- To: firstname.lastname@example.org
- Date: Fri, 10 Nov 2000 10:55:39 -0500
Simon St.Laurent remarked -
> At this point, I have a hard time accepting the line drawn
> validating and non-validating parsers, or the
justification for making all
> non-validating parsers understand and process whatever
DTDs they happen to
> encounter. It seems it would have been wiser to make
> parsers behave consistently, either by always reading all
of the DTD
> content or by ignoring it entirely. I spent a long time
> first option, but at this point I'm leaning toward the
> As fond as I have been of DTDs (believe it or not), I
think it's well past
> time to extract them from the initial parsing process, and
make them a
> post-processing tool, something like schemas. The
> whatever it contains, and DTD or schema processing is
> addition to the document, not content at the same level as

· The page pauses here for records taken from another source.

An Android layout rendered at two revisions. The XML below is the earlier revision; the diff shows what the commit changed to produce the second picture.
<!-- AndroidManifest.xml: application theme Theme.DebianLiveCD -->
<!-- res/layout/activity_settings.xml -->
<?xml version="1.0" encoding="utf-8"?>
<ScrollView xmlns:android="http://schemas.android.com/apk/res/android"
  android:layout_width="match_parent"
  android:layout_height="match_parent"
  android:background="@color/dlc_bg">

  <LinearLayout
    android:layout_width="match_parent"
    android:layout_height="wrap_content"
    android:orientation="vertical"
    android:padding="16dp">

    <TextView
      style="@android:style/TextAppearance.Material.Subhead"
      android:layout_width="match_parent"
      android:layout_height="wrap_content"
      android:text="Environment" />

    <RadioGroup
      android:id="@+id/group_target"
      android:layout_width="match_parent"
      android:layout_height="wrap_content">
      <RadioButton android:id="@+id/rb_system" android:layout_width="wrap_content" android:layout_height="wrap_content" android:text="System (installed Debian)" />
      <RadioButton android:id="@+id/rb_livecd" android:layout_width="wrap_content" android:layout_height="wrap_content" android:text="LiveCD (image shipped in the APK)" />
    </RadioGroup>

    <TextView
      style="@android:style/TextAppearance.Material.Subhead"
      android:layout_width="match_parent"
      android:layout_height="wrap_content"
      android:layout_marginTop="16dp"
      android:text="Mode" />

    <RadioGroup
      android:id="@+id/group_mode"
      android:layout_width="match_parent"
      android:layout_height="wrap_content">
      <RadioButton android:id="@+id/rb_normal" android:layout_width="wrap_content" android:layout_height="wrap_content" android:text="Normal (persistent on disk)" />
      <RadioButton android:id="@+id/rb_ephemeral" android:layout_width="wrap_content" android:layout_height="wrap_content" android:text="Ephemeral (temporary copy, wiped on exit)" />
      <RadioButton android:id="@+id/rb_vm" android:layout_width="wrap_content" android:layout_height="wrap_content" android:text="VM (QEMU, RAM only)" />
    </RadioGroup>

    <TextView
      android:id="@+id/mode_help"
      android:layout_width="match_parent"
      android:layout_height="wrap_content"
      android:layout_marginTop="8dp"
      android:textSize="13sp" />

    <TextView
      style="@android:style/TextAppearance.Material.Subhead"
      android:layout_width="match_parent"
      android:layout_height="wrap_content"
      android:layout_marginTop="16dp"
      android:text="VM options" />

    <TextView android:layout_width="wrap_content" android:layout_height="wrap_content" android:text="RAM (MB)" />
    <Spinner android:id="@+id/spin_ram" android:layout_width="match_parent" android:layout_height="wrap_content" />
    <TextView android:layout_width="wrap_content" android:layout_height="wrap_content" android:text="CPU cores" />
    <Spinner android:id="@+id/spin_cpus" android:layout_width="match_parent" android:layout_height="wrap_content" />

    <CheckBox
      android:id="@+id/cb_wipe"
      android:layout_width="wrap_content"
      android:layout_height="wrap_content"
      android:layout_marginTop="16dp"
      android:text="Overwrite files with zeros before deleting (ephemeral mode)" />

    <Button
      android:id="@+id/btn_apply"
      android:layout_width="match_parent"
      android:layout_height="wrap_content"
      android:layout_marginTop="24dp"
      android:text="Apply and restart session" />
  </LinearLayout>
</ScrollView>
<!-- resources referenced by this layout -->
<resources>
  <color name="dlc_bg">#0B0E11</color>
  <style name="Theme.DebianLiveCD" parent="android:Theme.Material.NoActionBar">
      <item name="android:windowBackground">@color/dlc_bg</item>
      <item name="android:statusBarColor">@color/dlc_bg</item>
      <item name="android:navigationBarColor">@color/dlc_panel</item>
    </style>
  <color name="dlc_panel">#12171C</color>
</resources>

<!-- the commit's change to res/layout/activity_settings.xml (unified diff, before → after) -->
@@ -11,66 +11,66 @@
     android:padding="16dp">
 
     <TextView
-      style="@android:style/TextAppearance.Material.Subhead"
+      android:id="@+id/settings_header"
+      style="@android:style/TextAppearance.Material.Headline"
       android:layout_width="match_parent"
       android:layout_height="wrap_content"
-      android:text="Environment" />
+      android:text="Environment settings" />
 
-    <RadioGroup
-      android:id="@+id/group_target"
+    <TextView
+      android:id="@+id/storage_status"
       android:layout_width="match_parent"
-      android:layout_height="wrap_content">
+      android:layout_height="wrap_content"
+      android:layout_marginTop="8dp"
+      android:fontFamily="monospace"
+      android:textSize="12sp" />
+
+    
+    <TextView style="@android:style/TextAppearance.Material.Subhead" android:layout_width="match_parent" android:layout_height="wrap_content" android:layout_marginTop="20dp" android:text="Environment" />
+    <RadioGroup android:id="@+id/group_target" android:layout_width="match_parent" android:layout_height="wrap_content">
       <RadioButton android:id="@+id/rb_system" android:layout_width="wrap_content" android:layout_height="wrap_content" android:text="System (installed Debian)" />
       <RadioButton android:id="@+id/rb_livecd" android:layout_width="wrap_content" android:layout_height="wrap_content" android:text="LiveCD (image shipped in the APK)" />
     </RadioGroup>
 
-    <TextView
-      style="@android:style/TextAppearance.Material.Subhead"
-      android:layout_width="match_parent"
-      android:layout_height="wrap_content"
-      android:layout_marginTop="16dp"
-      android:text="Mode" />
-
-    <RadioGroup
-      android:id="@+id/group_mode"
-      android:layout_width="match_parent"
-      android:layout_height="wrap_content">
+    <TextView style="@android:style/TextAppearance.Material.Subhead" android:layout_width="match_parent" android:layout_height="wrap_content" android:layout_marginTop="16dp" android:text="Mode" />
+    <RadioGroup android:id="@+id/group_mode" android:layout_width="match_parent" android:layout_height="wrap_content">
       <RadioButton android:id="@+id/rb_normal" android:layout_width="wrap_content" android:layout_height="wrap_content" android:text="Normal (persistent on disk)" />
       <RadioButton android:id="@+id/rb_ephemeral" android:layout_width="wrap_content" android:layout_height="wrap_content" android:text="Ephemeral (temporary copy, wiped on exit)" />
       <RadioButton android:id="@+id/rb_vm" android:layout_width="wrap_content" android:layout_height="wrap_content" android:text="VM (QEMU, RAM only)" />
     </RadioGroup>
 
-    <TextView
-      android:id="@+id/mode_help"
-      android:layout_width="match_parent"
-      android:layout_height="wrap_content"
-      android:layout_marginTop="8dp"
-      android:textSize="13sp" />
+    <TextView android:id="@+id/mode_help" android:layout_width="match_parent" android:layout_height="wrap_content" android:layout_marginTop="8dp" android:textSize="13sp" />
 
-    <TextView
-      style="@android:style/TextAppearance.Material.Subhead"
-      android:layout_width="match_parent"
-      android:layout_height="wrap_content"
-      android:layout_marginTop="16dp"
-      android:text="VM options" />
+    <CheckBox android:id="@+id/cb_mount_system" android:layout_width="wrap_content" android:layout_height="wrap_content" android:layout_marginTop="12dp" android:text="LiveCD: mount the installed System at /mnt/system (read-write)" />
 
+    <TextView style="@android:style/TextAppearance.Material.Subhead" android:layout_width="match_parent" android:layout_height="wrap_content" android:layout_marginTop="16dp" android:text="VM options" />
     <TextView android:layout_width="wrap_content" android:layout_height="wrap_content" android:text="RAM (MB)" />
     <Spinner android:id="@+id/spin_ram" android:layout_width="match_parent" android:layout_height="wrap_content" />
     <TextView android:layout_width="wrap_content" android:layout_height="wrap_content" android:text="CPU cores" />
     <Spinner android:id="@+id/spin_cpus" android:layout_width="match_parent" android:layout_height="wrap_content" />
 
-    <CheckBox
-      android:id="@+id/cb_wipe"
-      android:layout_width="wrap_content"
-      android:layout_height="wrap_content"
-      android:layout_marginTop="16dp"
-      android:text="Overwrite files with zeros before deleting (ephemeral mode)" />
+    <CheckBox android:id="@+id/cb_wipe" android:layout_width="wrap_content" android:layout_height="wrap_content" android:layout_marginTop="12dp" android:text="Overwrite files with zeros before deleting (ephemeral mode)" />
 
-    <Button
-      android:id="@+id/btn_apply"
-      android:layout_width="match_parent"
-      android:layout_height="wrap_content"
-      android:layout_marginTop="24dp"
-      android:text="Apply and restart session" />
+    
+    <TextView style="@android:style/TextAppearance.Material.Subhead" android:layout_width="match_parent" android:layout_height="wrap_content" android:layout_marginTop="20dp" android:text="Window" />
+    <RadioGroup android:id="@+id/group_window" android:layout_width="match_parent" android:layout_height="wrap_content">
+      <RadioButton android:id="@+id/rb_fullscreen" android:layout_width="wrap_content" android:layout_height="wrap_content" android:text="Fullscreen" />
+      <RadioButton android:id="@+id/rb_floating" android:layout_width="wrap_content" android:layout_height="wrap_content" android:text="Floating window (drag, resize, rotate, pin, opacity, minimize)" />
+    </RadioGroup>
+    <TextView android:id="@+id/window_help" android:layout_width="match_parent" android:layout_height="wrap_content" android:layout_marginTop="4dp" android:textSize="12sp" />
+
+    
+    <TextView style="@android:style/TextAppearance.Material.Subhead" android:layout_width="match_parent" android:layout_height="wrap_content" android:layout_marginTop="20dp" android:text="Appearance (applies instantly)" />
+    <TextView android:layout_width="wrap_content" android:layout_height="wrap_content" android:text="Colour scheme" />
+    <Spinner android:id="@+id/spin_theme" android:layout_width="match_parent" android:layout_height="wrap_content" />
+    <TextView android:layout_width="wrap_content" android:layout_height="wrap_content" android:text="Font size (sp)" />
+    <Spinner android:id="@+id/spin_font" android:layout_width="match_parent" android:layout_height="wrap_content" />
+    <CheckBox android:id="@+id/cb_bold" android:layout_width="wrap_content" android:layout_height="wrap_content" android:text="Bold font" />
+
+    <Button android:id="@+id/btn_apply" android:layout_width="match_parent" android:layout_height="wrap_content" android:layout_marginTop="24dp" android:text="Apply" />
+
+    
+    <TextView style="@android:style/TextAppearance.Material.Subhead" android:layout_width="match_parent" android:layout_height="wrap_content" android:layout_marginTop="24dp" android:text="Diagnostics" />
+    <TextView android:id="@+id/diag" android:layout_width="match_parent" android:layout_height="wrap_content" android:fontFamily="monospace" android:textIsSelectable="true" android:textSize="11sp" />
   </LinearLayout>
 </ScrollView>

> document content.
Isn't it true that, in SGML, the DTD with its regular
grammar is (can be used) to create a parser specialized for
the particular DTD - perhaps even on the fly when the
document is read? Yet xml seems to have been designed to
avoid the need for a customized parser. We use the same
parser for all xml documents, the parser (presumably?)
doesn't redesign its finite-state machine to fit the DTD.
If this is true, it strongly supports Simon's suggestion.
Comments, anyone? Especially parser-writers?